Revision comparison data
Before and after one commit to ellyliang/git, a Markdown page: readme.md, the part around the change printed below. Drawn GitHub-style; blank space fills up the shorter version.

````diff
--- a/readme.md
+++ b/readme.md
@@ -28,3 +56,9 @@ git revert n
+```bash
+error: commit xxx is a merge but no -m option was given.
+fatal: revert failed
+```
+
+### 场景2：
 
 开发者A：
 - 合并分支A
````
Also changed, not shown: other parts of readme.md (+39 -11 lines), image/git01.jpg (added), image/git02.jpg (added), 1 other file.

_EXERCISE OBJECTIVE_
Pull every line with the string "readme" from the data above.

_OUTPUT OF THE TASK_
Before and after one commit to ellyliang/git, a Markdown page: readme.md, the part around the change printed below. Drawn GitHub-style; blank space fills up the shorter version.
--- a/readme.md
+++ b/readme.md
Also changed, not shown: other parts of readme.md (+39 -11 lines), image/git01.jpg (added), image/git02.jpg (added), 1 other file.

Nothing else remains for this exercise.